From all the feedback of my last post of the Hare and the Tortoise, one thing clearly emerged. Everyone wants to run like a hare with the pacing plan of a tortoise :-). Sorry guys you were born on a wrong continent.
But everyone agrees that one should pace properly for an optimum performance. Run too slow and you have lost minutes which could have been chopped off and run too fast and you end up in the inevitable death crawl. Striking the fine balance is easier said than done. It is part art and part science. Here are the various factors at play.
1. Each minute run fast in the first half will result in two minutes penalty in the second half. So trying to go fast when you have fresh legs can be suicidal in terms of PB. But then how many of us are mature enough to recognise this and slow down.
2. But then the mornings are coolers and anyway you are going to slow down when the sun comes out..so how much of an advantage should you rope in before the racing shades get put on. What is the temperature forecast for the day? Is it going to be clear sunny day ( hot ) or clouded ( hot and humid ) or cool or possibly rains? Each weather condition can impact your pace differently.
3. Even though the morning will be cooler, you may not be warmed up sufficiently. Will you be warming up and starting off at a higher pace? Or will you use the first km or two to warm up?
4. Will you get to really warm up? How much is the registration v/s road width in the first km or two? How long will it take for the runners to open up?
5. Flyovers..what about flyovers…how many are going to be there..and hills? You will naturally slow down. May be even walk.
6. How has your own training been? What was the longest run you did? How far back to the race day? And what was your pace then?
7. Do you plan to weave in walk breaks early into your run? What ratio of walk breaks are you planning?
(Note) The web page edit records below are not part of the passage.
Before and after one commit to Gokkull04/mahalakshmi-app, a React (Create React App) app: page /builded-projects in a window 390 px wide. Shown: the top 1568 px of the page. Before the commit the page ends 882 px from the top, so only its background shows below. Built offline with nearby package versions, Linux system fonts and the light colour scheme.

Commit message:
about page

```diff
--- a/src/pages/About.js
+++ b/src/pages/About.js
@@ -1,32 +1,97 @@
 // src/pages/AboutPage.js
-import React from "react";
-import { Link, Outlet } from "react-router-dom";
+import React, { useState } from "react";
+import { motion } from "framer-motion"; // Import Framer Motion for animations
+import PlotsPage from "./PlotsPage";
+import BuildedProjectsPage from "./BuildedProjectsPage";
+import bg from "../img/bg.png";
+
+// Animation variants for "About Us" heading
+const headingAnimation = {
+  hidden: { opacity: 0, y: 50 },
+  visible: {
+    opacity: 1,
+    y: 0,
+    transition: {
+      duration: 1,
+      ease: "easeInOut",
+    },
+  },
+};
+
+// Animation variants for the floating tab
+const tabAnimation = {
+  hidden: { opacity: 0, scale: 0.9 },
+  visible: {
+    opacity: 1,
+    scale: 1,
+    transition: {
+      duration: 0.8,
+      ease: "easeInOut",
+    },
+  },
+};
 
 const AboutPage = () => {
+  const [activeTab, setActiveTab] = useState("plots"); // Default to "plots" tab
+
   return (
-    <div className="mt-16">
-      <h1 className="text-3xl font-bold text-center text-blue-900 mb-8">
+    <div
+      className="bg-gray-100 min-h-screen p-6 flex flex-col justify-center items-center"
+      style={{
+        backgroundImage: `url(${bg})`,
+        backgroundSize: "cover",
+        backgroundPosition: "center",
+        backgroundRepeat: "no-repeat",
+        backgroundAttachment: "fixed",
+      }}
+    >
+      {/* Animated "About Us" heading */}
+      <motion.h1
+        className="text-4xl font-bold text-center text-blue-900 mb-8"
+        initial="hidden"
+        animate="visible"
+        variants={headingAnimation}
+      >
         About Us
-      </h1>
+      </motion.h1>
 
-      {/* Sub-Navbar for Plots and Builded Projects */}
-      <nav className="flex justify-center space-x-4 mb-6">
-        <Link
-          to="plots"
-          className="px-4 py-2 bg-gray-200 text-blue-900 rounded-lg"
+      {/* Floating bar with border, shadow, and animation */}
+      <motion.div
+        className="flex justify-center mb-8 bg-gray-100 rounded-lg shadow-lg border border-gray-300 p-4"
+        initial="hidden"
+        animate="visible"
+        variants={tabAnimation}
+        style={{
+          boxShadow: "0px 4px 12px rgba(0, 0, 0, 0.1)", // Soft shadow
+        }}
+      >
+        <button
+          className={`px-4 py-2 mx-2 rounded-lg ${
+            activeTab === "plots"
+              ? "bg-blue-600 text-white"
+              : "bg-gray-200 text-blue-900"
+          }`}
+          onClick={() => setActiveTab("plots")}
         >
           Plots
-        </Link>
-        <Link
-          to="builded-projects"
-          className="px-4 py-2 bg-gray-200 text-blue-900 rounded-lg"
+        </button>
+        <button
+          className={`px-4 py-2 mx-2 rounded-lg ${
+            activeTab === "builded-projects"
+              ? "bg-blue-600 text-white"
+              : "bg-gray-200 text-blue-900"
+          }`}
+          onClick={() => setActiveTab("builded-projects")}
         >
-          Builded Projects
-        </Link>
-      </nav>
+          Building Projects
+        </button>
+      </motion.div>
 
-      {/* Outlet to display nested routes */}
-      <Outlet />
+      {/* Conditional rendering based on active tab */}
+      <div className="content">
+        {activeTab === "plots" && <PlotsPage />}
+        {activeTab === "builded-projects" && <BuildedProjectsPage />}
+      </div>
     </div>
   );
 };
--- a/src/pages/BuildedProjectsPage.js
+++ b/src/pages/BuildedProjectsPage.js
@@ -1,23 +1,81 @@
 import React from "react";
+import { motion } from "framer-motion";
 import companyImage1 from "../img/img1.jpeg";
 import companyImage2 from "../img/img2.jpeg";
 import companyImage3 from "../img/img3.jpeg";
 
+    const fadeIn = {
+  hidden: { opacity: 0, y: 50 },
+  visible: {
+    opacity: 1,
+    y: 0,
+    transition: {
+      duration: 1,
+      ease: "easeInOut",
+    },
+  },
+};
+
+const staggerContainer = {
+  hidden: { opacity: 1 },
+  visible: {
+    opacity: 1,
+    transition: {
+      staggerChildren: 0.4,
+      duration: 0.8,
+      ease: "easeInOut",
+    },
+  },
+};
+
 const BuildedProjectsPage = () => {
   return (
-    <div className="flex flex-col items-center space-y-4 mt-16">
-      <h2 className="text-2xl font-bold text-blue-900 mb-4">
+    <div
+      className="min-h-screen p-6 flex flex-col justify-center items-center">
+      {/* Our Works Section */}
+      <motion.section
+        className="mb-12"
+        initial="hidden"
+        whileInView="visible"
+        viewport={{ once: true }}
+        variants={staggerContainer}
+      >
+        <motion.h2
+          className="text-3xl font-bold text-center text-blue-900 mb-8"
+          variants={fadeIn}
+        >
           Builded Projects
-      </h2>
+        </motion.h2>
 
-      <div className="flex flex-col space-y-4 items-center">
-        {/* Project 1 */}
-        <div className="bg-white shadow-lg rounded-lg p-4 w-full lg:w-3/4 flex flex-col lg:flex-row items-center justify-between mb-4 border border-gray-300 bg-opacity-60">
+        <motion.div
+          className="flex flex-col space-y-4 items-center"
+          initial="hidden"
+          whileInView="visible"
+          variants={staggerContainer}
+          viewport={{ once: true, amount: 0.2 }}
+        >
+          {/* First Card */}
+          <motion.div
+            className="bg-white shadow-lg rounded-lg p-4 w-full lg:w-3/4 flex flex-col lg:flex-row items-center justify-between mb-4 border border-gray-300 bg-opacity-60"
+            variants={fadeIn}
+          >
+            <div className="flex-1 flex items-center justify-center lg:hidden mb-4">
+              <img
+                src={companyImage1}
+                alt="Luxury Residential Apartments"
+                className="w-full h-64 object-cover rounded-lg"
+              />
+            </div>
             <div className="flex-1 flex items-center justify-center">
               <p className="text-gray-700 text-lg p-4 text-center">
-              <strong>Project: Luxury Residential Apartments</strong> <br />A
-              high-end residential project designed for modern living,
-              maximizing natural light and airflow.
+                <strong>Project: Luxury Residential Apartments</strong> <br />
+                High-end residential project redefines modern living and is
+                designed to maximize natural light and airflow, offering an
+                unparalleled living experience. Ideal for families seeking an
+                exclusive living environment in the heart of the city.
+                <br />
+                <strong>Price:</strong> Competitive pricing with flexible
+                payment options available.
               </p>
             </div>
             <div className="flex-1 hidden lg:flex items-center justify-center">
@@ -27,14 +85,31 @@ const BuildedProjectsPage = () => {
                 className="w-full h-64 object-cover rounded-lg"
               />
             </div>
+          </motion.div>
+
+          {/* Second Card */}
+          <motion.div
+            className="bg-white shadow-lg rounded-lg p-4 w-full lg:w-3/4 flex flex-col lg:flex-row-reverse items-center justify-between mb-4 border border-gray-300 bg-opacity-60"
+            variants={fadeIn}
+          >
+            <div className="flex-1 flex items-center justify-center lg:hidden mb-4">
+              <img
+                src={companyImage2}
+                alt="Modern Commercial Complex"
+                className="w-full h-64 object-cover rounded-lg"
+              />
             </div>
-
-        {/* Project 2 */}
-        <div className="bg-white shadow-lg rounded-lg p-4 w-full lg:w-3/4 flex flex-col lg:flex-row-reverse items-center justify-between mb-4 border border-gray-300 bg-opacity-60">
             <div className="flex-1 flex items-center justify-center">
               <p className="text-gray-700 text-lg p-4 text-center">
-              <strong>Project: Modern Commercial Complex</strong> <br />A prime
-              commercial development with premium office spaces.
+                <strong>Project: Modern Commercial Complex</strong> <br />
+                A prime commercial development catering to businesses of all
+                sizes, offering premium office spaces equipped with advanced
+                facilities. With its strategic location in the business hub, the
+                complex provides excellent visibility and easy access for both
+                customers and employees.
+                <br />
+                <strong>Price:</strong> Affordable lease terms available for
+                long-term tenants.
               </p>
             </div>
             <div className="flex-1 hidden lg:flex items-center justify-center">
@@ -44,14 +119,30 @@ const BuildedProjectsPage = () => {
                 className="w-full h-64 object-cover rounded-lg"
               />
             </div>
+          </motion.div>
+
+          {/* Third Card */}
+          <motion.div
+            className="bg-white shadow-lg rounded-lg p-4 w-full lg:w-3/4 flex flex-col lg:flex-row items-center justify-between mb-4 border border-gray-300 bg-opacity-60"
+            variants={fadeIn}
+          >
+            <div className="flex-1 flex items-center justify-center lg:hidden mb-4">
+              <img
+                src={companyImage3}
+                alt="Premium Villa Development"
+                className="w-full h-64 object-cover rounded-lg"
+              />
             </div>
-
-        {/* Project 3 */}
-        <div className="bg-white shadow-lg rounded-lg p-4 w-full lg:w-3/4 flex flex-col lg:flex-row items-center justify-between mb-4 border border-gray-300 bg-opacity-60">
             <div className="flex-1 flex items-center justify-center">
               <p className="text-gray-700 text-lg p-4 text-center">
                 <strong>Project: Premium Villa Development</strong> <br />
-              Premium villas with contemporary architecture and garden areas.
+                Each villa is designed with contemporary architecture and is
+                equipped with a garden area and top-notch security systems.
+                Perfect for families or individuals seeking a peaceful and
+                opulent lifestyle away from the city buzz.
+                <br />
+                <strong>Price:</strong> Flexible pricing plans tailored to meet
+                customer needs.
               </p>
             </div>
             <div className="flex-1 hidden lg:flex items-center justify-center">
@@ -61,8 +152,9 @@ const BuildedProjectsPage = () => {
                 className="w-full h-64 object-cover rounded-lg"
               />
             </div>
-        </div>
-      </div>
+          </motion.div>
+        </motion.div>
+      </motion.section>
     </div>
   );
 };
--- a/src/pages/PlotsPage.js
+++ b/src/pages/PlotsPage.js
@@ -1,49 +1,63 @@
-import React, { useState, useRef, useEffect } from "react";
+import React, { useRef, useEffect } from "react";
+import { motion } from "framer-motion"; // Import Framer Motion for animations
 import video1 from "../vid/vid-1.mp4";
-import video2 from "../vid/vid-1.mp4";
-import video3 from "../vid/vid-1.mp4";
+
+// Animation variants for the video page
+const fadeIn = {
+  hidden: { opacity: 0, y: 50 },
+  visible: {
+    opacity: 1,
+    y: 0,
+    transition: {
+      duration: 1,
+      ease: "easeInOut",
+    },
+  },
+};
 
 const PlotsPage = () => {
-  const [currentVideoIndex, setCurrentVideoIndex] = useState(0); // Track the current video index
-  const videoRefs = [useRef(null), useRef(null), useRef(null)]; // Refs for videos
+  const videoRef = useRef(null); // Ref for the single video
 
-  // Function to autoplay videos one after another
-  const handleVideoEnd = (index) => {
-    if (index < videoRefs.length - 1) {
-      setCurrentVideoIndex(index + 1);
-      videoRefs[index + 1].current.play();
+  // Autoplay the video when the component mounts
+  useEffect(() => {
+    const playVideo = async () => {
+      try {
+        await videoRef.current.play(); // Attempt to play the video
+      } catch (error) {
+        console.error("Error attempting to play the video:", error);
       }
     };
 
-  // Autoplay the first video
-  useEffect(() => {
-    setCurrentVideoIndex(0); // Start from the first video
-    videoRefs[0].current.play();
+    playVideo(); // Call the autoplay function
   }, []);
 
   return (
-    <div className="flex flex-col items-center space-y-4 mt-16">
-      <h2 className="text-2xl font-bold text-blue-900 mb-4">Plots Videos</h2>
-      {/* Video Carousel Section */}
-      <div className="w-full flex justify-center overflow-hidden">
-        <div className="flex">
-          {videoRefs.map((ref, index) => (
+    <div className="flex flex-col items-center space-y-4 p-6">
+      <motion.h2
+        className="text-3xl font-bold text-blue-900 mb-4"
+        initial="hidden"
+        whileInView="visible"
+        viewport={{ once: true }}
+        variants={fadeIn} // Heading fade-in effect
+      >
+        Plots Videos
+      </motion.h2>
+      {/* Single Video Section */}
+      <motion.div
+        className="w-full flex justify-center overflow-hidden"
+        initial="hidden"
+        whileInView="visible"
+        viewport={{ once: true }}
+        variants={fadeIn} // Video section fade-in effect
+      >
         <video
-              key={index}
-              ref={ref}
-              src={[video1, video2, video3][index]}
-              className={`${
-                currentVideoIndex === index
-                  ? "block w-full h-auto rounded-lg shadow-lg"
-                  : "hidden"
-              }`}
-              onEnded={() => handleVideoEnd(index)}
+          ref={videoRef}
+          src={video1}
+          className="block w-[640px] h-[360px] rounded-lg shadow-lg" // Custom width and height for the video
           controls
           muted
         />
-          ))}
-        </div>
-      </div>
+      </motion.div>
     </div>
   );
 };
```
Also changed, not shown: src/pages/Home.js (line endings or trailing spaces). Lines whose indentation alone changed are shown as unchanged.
Is it time based or distance based?
As I went through this list of questions, I am sure that some of your were thinking that ‘A fool can ask more questions than an intelligent man can answer’.
But still if you want to put some science to your pacing plan you need to begin somewhere. And the first step is to start with an estimated finish time. The Gold standard of such estimation is to actually run the distance. But this is a cruel joke for those who are doing this for the first time and somehow hope maintain their sprint pace while breasting the tape Given that this is not going to happen here are two ‘rule of thumb’ ways to go about it.
OPTION 1 – Take your longest run in the recent weeks. If it is above 15 kms then determine that pace and increase it by a factor of 1.05 to arrive at your Half Marathon pace. Let us say that you ran 16 kms in 2:15. So your pace was ( 135 minutes / 16 kms ) 8:25 . Multiplying by a factor of 1.05 the overall pace for 21kms would come to 8:50 thus giving a HM finish estimate of 3:05 or thereabouts . Many caveats apply.
OPTION 2 – If you have not yet run around 15 kms or so..then another quick and dirty way is to run one km at best rate and time it. Multiply this by a factor of 1:25 to arrive at your race pace. Say you run a km in the next few days in 7 minutes then loading it by 1.25 we come to a pace of 8:45 ( remember the decimals ) leading you to a HM finish time of 3:05 or thereabouts. Many many caveats apply here too.
Sorry if this got technical…but such is the nature of pacing.
Wearing my managerial hat, whether it is doing a pacing plan or a corporate budget plan, there is no shirking the number work. The only other way is to…well..run like a start up.